In the next few posts I will tinker with database modelling and reverse-engineering tools. I plan to use: Visio, Visual UML, Erwin, Toad, Oracle Designer, DB Explorer, Squirrel, and maybe some more. A Google search for "database modeling tools" returns quite a list. But, one step at a time; first thing we need is a database.
A few years ago, I put together a simple code repository for one of my Excel VBA projects. The idea was to store separate chunks of code in a database and dynamically assemble the project code as required. The model I chose follows a typical book layout: sentence, paragraph, chapter, book.
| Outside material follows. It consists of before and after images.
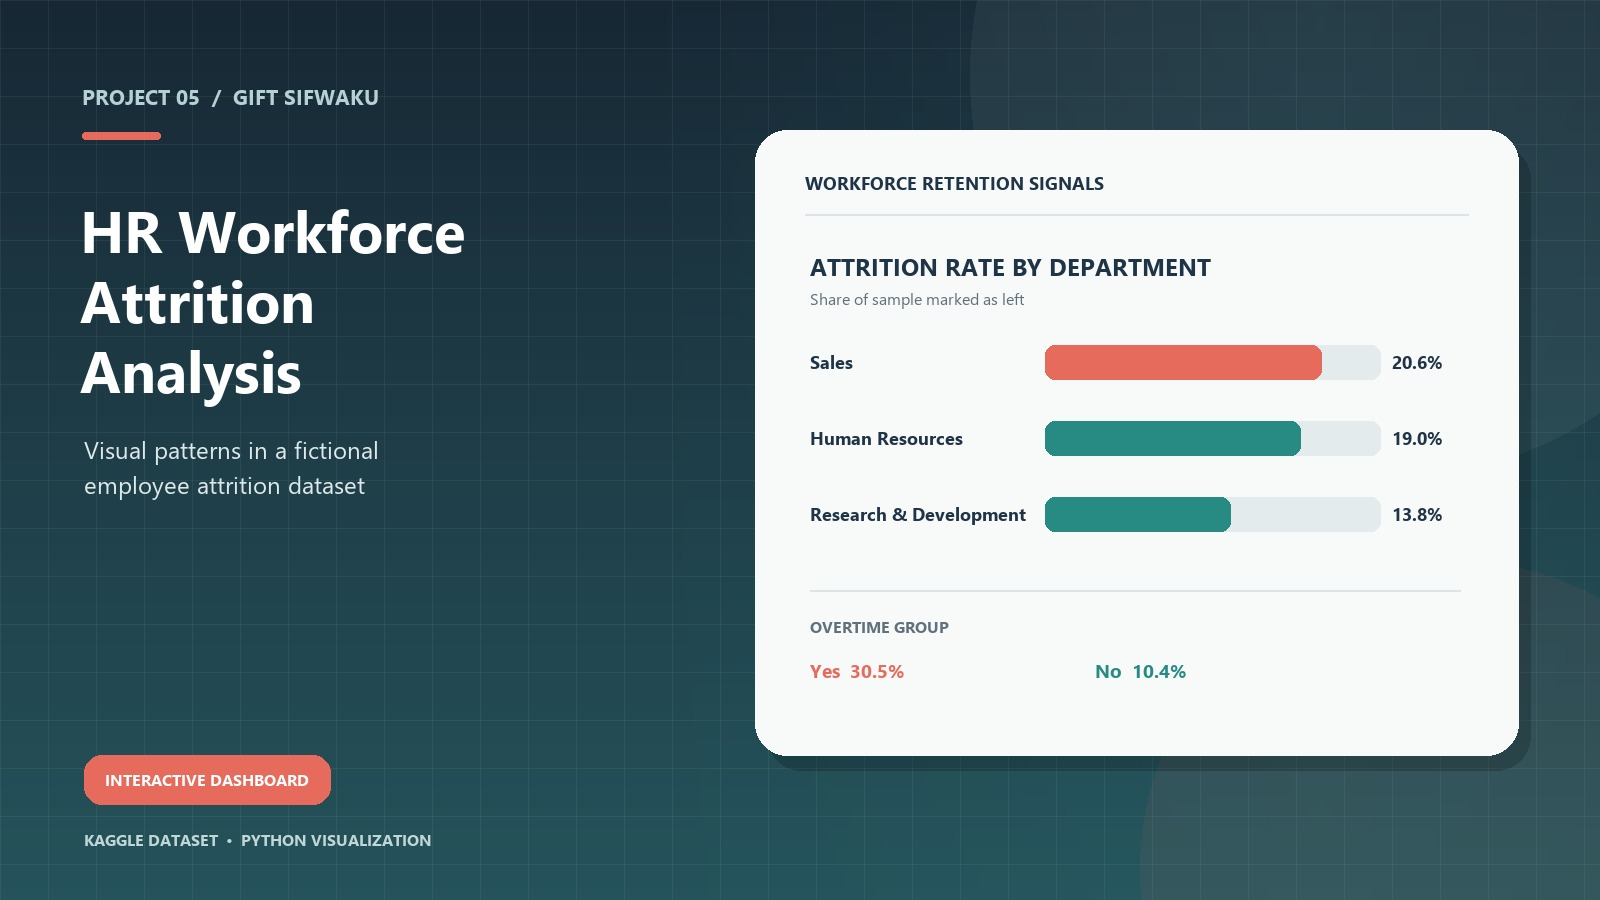
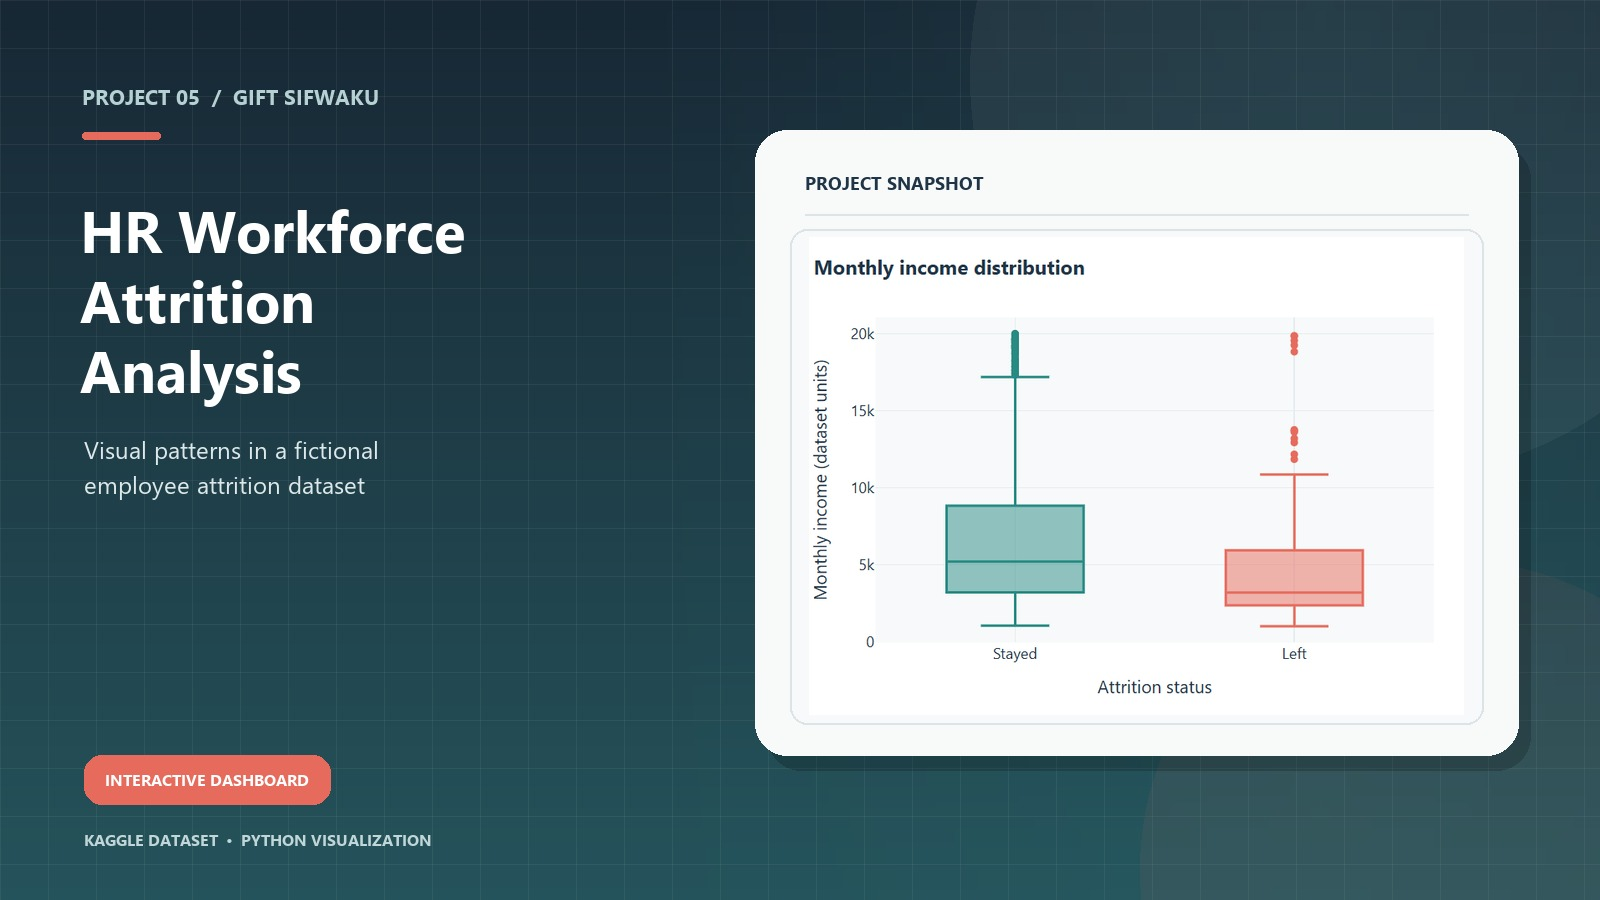
Add income chart to HR project snapshot

diff --git a/index.html b/index.html
@@ -1795,7 +1795,7 @@
           </article>
 
           <article class="project">
-            <img class="project-image" src="assets/projects/hr-attrition-visualization.jpg" alt="Kaggle IBM HR sample visualization comparing attrition rates by department and overtime">
+            <img class="project-image" src="assets/projects/hr-attrition-visualization.jpg" alt="Monthly income distribution comparison for employees who stayed and left in the Kaggle IBM HR sample">
             <div class="project-body">
               <h3>HR Workforce &amp; Attrition Visualization</h3>
 

diff --git a/projects/build_hr_visualization.py b/projects/build_hr_visualization.py
@@ -16,6 +16,7 @@ SLUG = "hr-attrition-visualization"
 PROJECT = ROOT / "projects" / SLUG
 DATA = PROJECT / "data" / "ibm_hr_employee_attrition.csv"
 COVER = ROOT / "assets" / "projects" / f"{SLUG}.jpg"
+INCOME_SNAPSHOT = PROJECT / "assets" / "monthly_income_distribution.png"
 KAGGLE_URL = "https://www.kaggle.com/datasets/pavansubhasht/ibm-hr-analytics-attrition-dataset"
 ODBL_URL = "https://opendatacommons.org/licenses/odbl/1-0/"
 
@@ -286,7 +287,7 @@ def font(size: int, bold: bool = False) -> ImageFont.FreeTypeFont | ImageFont.Im
     return ImageFont.load_default()
 
 
-def make_cover(department: pd.DataFrame, overtime_yes: float, overtime_no: float) -> None:
+def make_cover() -> None:
     width, height = 1600, 900
     image = Image.new("RGB", (width, height))
     pixels = image.load()
@@ -319,35 +320,24 @@ def make_cover(department: pd.DataFrame, overtime_yes: float, overtime_no: float
     stage = (755, 130, 1518, 755)
     draw.rounded_rectangle((stage[0] + 12, stage[1] + 15, stage[2] + 12, stage[3] + 15), radius=34, fill=(0, 0, 0, 48))
     draw.rounded_rectangle(stage, radius=32, fill=(248, 250, 250, 255))
-    draw.text((805, 170), "WORKFORCE RETENTION SIGNALS", font=font(18, True), fill=NAVY)
+    draw.text((805, 170), "PROJECT SNAPSHOT", font=font(18, True), fill=NAVY)
     draw.line((805, 214, 1468, 214), fill=LINE, width=2)
-
-    draw.text((810, 250), "ATTRITION RATE BY DEPARTMENT", font=font(24, True), fill=NAVY)
-    draw.text((810, 287), "Share of sample marked as left", font=font(16), fill="#60717D")
-    start_x = 1045
-    bar_max_width = 335
-    max_rate = max(25.0, float(department["AttritionRatePct"].max()) * 1.2)
-    for index, (_, row) in enumerate(department.iterrows()):
-        y = 345 + index * 76
-        label = str(row["Department"])
-        rate = float(row["AttritionRatePct"])
-        draw.text((810, y + 4), label, font=font(18, True), fill=NAVY)
-        draw.rounded_rectangle((start_x, y, start_x + bar_max_width, y + 34), radius=10, fill="#E4EBED")
-        bar_width = int(bar_max_width * rate / max_rate)
-        bar_color = CORAL if index == 0 else TEAL
-        draw.rounded_rectangle((start_x, y, start_x + bar_width, y + 34), radius=10, fill=bar_color)
-        draw.text((start_x + bar_max_width + 12, y + 4), f"{rate:.1f}%", font=font(18, True), fill=NAVY)
-
-    draw.line((810, 590, 1460, 590), fill=LINE, width=2)
-    draw.text((810, 615), "OVERTIME GROUP", font=font(16, True), fill="#60717D")
-    draw.text((810, 657), f"Yes  {overtime_yes:.1f}%", font=font(19, True), fill=CORAL)
-    draw.text((1095, 657), f"No  {overtime_no:.1f}%", font=font(19, True), fill=TEAL)
+    chart_box = (790, 229, 1483, 724)
+    draw.rounded_rectangle(chart_box, radius=17, fill="#F7F9FA", outline=LINE, width=2)
+    with Image.open(INCOME_SNAPSHOT) as source:
+        chart = source.convert("RGB")
+        chart.thumbnail((670, 478), Image.Resampling.LANCZOS)
+        chart_x = chart_box[0] + (chart_box[2] - chart_box[0] - chart.width) // 2
+        chart_y = chart_box[1] + (chart_box[3] - chart_box[1] - chart.height) // 2
+        image.paste(chart, (chart_x, chart_y))
     image.save(COVER, quality=92, optimize=True)
 
 
 def main() -> None:
     if not DATA.exists():
         raise FileNotFoundError(f"Dataset not found: {DATA}")
+    if not INCOME_SNAPSHOT.exists():
+        raise FileNotFoundError(f"Snapshot chart not found: {INCOME_SNAPSHOT}")
     frame = pd.read_csv(DATA)
     required = {"Attrition", "Department", "OverTime", "JobRole", "JobSatisfaction", "YearsAtCompany", "MonthlyIncome"}
     missing = sorted(required.difference(frame.columns))
@@ -373,10 +363,8 @@ def main() -> None:
     tenure.to_csv(data_dir / "tenure_summary.csv", index=False, float_format="%.2f")
     make_dashboard(frame, department, roles, satisfaction, tenure)
 
-    overtime_yes = float(frame.loc[frame["OverTime"].eq("Yes"), "Attrition"].eq("Yes").mean() * 100)
-    overtime_no = float(frame.loc[frame["OverTime"].eq("No"), "Attrition"].eq("Yes").mean() * 100)
     COVER.parent.mkdir(parents=True, exist_ok=True)
-    make_cover(department, overtime_yes, overtime_no)
+    make_cover()
 
     readme = f"""# HR Workforce & Attrition Visualization
 
@@ -398,6 +386,7 @@ python projects/build_hr_visualization.py
 - `data/job_role_attrition_summary.csv` — counts and attrition rates by job role.
 - `data/job_satisfaction_summary.csv` — counts and attrition rates by satisfaction rating.
 - `data/tenure_summary.csv` — counts and attrition rates by tenure band.
+- `assets/monthly_income_distribution.png` — supplied chart shown in the portfolio snapshot.
 - `dashboard.html` — interactive Plotly visualizations.
 
 ## Source, attribution and data note

diff --git a/projects/hr-attrition-visualization/README.md b/projects/hr-attrition-visualization/README.md
@@ -18,6 +18,7 @@ python projects/build_hr_visualization.py
 - `data/job_role_attrition_summary.csv` — counts and attrition rates by job role.
 - `data/job_satisfaction_summary.csv` — counts and attrition rates by satisfaction rating.
 - `data/tenure_summary.csv` — counts and attrition rates by tenure band.
+- `assets/monthly_income_distribution.png` — supplied chart shown in the portfolio snapshot.
 - `dashboard.html` — interactive Plotly visualizations.
 
 ## Source, attribution and data note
Originally I designed it in Visual UML — see the diagram — and implemented it in MS SQL Server.
|Entity (Table)||Book Equivalent||Excel VBA Object|
|Snippet||Sentence||Chunk of code, one line minimum|
|Block||Paragraph||Procedure, Function, Comment block|
|Module||Chapter||Code module, Class, Form|
Snippet is a chunk of code, minimum one line, up to a whole procedure. Block has many snippets, one snippet can belong to many blocks. For example, if a block represents a subroutine, a snippet may be 'End Sub'. Block_mm_Snippet is a many-to-many relationship table and also holds the position of a snippet within a block. The Module table represents a code module, a class or a form in VBA. One module can have many blocks, one block can belong to many modules — keep in mind that not all modules have to belong to the same project. A project has many modules, a module can belong to several projects.
Although it worked fine for me, the model is far from ideal. It is obviously missing a few constraints. Snippet TXT field should be unique, so should relationship keys in Module_mm_Block and Project_mm_Module tables to prevent repeating a procedure within a module, or repeating a module within a project. I could also add version fields to Block, Module, and Project tables. It will be interesting to see how changes can be made in the physical or logical layer in a diagram and deployed back to the existing database.
To be continued.